There were subsequent examinations by doctors who were told that Mr Ali could not leave his house and had various memory problems, such as being unable to remember his name and date of birth.
But the SRA found evidence that Mr Ali had actually been working at the firm where he was a partner, Malik Law Chambers, during this period, dealing with complex legal issues.
Mr Ali sought another adjournment of the hearing in April 2019, but the tribunal rejected it.
It said: “The tribunal did not find that the respondent was not unwell, having read the available medical evidence.”
But it found beyond reasonable doubt that he had “exaggerated his symptoms to a very considerable degree”, and there was no fresh medical evidence to support the application.
Mr Ali was born in 1967 and had been a registered foreign lawyer since 1997. In 2009, he accepted a severe reprimand under a regulatory settlement agreement with the SRA.

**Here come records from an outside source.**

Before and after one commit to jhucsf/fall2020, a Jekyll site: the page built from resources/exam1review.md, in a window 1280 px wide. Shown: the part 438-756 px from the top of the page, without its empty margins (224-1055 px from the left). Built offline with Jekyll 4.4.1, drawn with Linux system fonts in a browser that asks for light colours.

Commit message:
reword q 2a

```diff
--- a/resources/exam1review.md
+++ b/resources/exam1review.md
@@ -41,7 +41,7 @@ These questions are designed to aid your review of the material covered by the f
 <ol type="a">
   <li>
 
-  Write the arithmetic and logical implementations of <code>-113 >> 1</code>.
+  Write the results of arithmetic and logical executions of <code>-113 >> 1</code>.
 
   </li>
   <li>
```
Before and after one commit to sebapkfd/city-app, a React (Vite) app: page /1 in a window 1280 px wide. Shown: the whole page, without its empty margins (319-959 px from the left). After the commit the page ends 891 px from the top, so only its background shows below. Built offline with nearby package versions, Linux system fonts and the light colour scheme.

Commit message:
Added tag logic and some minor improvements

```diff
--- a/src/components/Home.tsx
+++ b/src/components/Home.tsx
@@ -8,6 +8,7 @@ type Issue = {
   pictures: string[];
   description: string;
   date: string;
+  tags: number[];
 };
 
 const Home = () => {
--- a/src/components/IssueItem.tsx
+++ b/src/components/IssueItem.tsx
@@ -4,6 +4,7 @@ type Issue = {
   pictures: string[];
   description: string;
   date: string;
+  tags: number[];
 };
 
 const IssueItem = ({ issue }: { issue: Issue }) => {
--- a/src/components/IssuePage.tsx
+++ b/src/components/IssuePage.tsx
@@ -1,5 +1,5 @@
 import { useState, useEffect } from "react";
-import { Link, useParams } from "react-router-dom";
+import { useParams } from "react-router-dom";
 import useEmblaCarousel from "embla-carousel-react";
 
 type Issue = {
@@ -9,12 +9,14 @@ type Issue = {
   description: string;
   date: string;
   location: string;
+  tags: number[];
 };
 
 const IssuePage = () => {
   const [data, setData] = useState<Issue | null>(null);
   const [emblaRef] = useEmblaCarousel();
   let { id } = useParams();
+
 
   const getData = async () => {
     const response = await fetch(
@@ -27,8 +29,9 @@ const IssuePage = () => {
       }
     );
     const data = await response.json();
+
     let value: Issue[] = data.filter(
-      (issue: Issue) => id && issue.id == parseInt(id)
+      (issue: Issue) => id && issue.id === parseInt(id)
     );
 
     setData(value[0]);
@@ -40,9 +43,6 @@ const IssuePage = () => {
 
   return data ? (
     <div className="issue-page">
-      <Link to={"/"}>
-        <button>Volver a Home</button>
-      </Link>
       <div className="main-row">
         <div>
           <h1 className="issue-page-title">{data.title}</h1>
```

The SDT found that, in 2011, he had “significantly understated” Malik Law Chambers’ gross fee income in a proposal form for professional indemnity insurance (PII).
It rejected Mr Ali’s argument that he had relied on inaccurate estimates provided by the firm’s accountant, saying no evidence of the estimates was provided and the figures included for 2009 and 2010 – in each case less than a third of the actual amount – were “so wildly wrong that it was wholly implausible that the 2010 figure could have been based on a genuine estimate from a credible accountant”.
The actual figure for 2009 was known at the time and “no explanation had been provided for the error”.
Mr Ali also replied ‘no’ to a question about whether any fee-earner had been subject to an SRA investigation in the previous 10 years. It was “implausible” that he would have forgotten the reprimand, the SDT said.
He was found to have again provided misleading information on a proposal form in 2014 by saying the firm had had no previous dealings with the SRA and no awards made against it by the Legal Ombudsman – when there had been several – and no fee-earner had entered into a regulatory settlement agreement with the SRA.
In both instances, the SDT concluded that Mr Ali had acted dishonestly.
The tribunal also found that Mr Ali had submitted an application for judicial review (of a decision to refuse a client leave to remain in the UK) out of time and that the reason he gave for it was misleading. The client lost their chance for the application to be heard.
In deciding to strike off Mr Ali, the SDT said his motivation had been to obtain cheaper insurance and “cover for the poor service” that the immigration client had received.
Despite the medical evidence and unspecified events in Mr Ali’s personal life in 2011, the tribunal said none of the mitigating factors set out in its sanctions guidance applied.
“The tribunal considered that the inescapable conclusion was that, following the instigation of proceedings by [the SRA], the respondent had made every effort through misleading medical experts… to avoid being held responsible for his misconduct.
“Given this extended and extreme lack of candour with, and deception of, his regulator by the respondent, the tribunal did not consider that any plausible mitigation could be advanced.”
It also ordered him to pay costs of £35,667.